TASK TO COMPLETE →
Search through the entries for the word "portfolio" and copy every line that has it.

┄┄┄┄┄┄

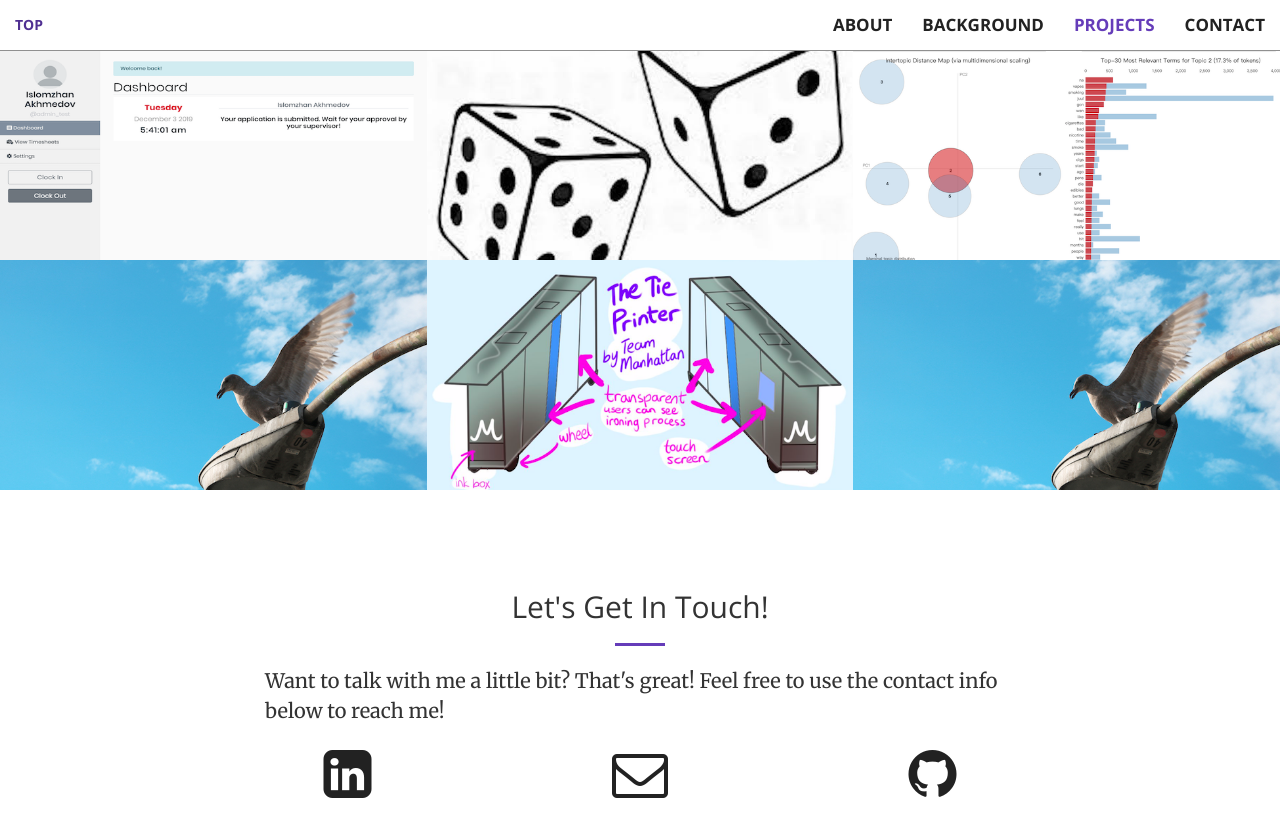
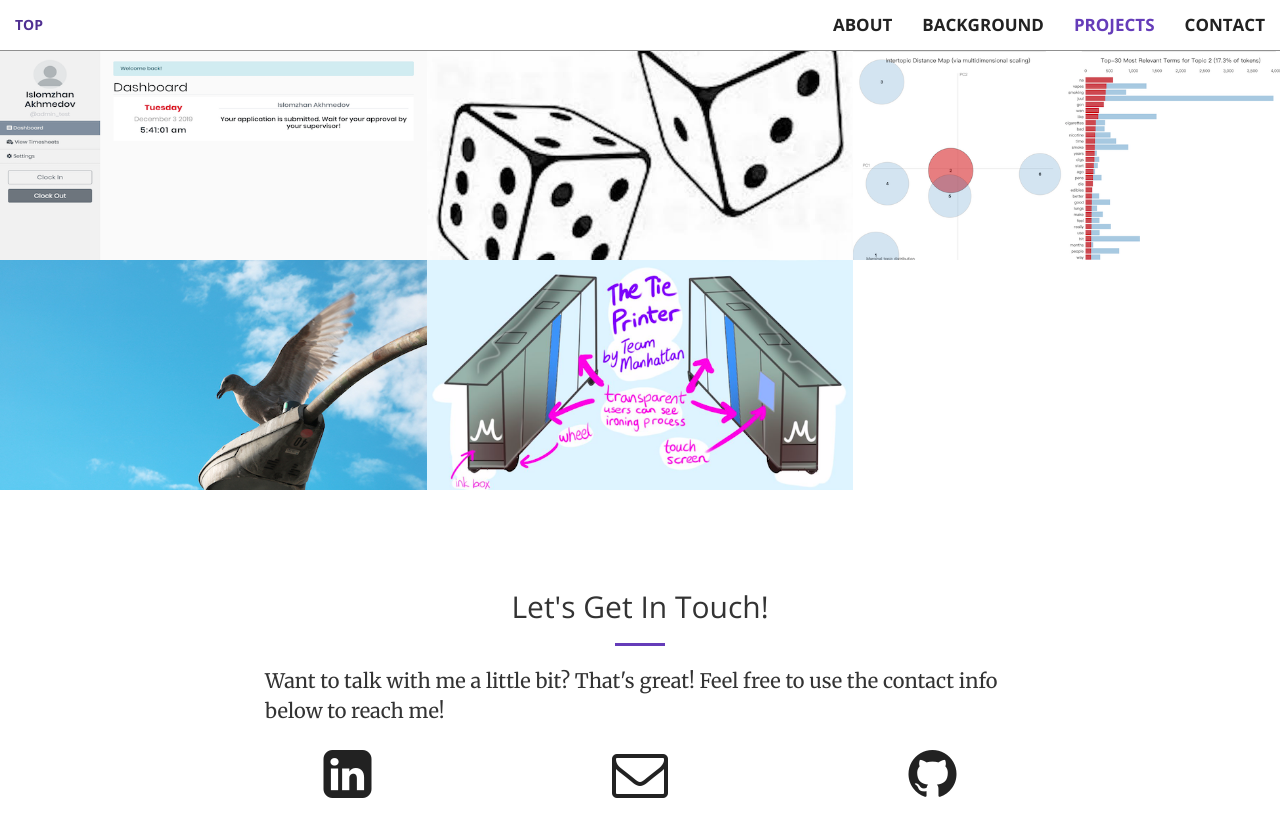
Before and after one commit to o0BB0o/o0BB0o.github.io, a Jekyll site: the page built from index.html, in a window 1280 px wide and 900 px high, scrolled down 2046 px. Shown: the top 837 px of the window. Built offline with Jekyll 4.4.1, drawn with Linux system fonts in a browser that asks for light colours.

Commit message:
Update portfolio.html

```diff
--- a/_includes/portfolio.html
+++ b/_includes/portfolio.html
@@ -76,7 +76,7 @@
                     </div>
                 </a>
             </div>
-            <div class="col-lg-4 col-sm-6">
+            <!--<div class="col-lg-4 col-sm-6">
                 <a class="portfolio-box">
                     <img src="img/portfolio/6.jpg" class="img-responsive" alt="">
                     <div class="portfolio-box-caption">
@@ -90,7 +90,7 @@
                         </div>
                     </div>
                 </a>
-            </div>
+            </div>-->
         </div>
     </div>
 </section>
```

┄┄┄┄┄┄

YOUR SOLUTION →
Update portfolio.html
--- a/_includes/portfolio.html
+++ b/_includes/portfolio.html
                 <a class="portfolio-box">
                     <img src="img/portfolio/6.jpg" class="img-responsive" alt="">
                     <div class="portfolio-box-caption">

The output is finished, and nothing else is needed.